Guilt-free French Toast

revamp your traditional french toast recipe with the addition of antioxidant rich berries.
revamp your traditional french toast recipe with the addition of antioxidant rich berries.

A Healthy Breakfast Doesn't Have To Be Tasteless

Want to indulge in a comforting breakfast that satisfies your hunger and your sweet tooth without making you tired or completely sabotaging your diet? If so, then this is the recipe for you. French toast is one of those comforting classic breakfast dishes that are typically loaded with empty carbohydrates, cholesterol, and saturated fat. This recipe replaces those empty carbohydrates with quality carbohydrates, e.g., 100% whole grain sprouted bread, fresh berries, honey and pure maple syrup, and protein and fiber.

Sprouted Whole Grain Bread

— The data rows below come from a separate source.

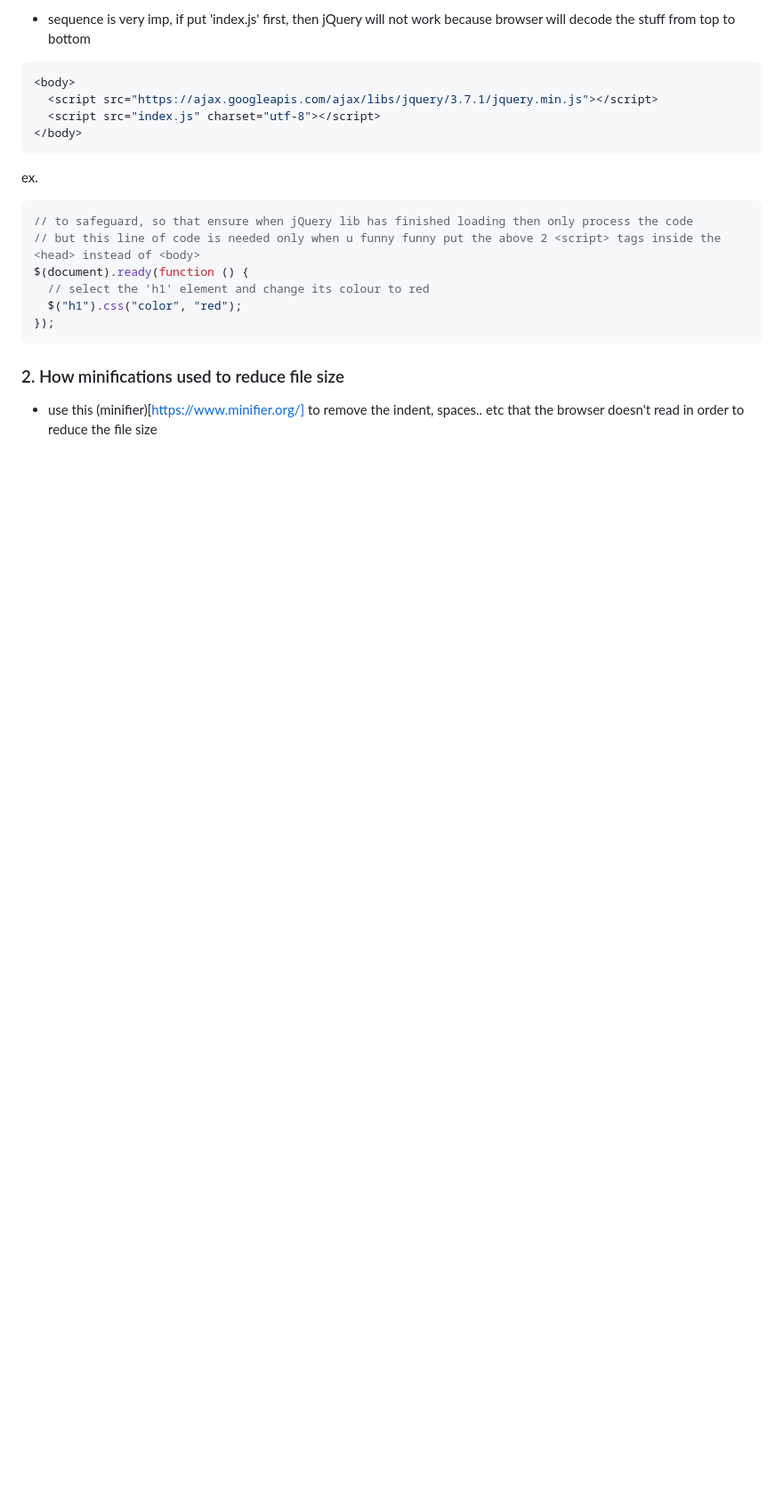
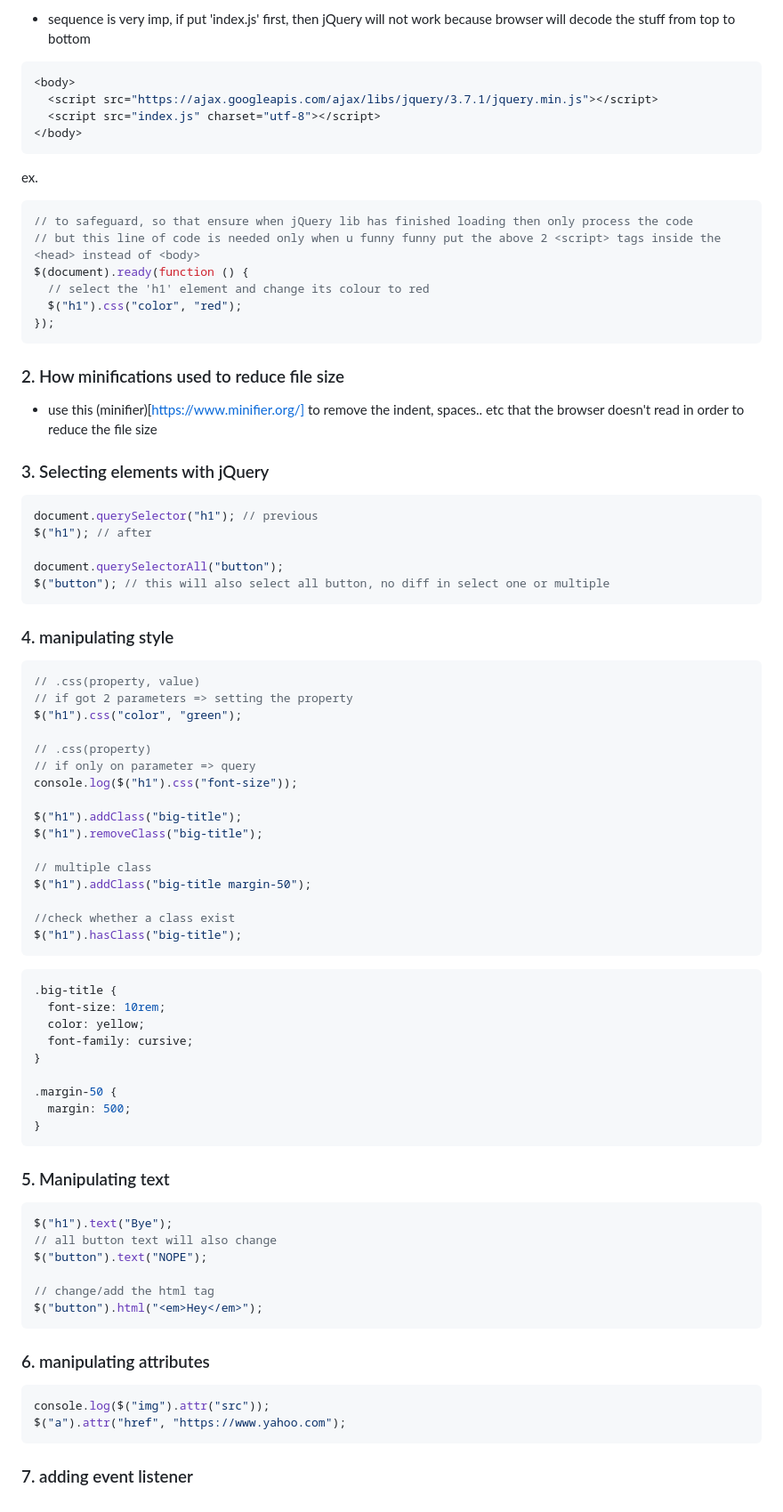
Before and after one commit to perfectsquare123/Learn_HTML, a Markdown page: 4. Notes - JavaScript.md, the part around the change. Shown: that part at 89% size. Drawn GitHub-style; blank space fills up the shorter version.

````diff
--- a/4. Notes - JavaScript.md
+++ b/4. Notes - JavaScript.md
@@ -601,3 +601,66 @@ $(document).ready(function () {
 ### 2. How minifications used to reduce file size
 
 - use this (minifier)[https://www.minifier.org/] to remove the indent, spaces.. etc that the browser doesn't read in order to reduce the file size
+
+### 3. Selecting elements with jQuery
+
+```js
+document.querySelector("h1"); // previous
+$("h1"); // after
+
+document.querySelectorAll("button");
+$("button"); // this will also select all button, no diff in select one or multiple
+```
+
+### 4. manipulating style
+
+```js
+// .css(property, value)
+// if got 2 parameters => setting the property
+$("h1").css("color", "green");
+
+// .css(property)
+// if only on parameter => query
+console.log($("h1").css("font-size"));
+
+$("h1").addClass("big-title");
+$("h1").removeClass("big-title");
+
+// multiple class
+$("h1").addClass("big-title margin-50");
+
+//check whether a class exist
+$("h1").hasClass("big-title");
+```
+
+```css
+.big-title {
+  font-size: 10rem;
+  color: yellow;
+  font-family: cursive;
+}
+
+.margin-50 {
+  margin: 500;
+}
+```
+
+### 5. Manipulating text
+
+```js
+$("h1").text("Bye");
+// all button text will also change
+$("button").text("NOPE");
+
+// change/add the html tag
+$("button").html("<em>Hey</em>");
+```
+
+### 6. manipulating attributes
+
+```js
+console.log($("img").attr("src"));
+$("a").attr("href", "https://www.yahoo.com");
+```
+
+### 7. adding event listener
````
Also changed, not shown: 5. Notes - Backend.md (added, +94 -0 lines).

Whole grain sprouted bread is low in calories and fat, and high in fiber and protein which can help the body feel satisfied longer. According to Ruth Frenchman, a registered dietitian in Burbank California and spokeswoman for the American Dietetics Association, sprouted-grain breads made from a variety of grains and legumes can provide a complete set of amino acids, which are the building blocks of protein. Sprouted-grain breads are also a good source of whole grains because they are made from the whole kernel of the seed, thereby increasing the amount of fiber, vitamins and protein. Fiber and protein also helps slow down the absorption rate of carbohydrates, which will help to keep your blood sugar level more even throughout the day, helping to control cravings and that dreaded crash some experience after eating meals high in simple carbohydrates and sugars .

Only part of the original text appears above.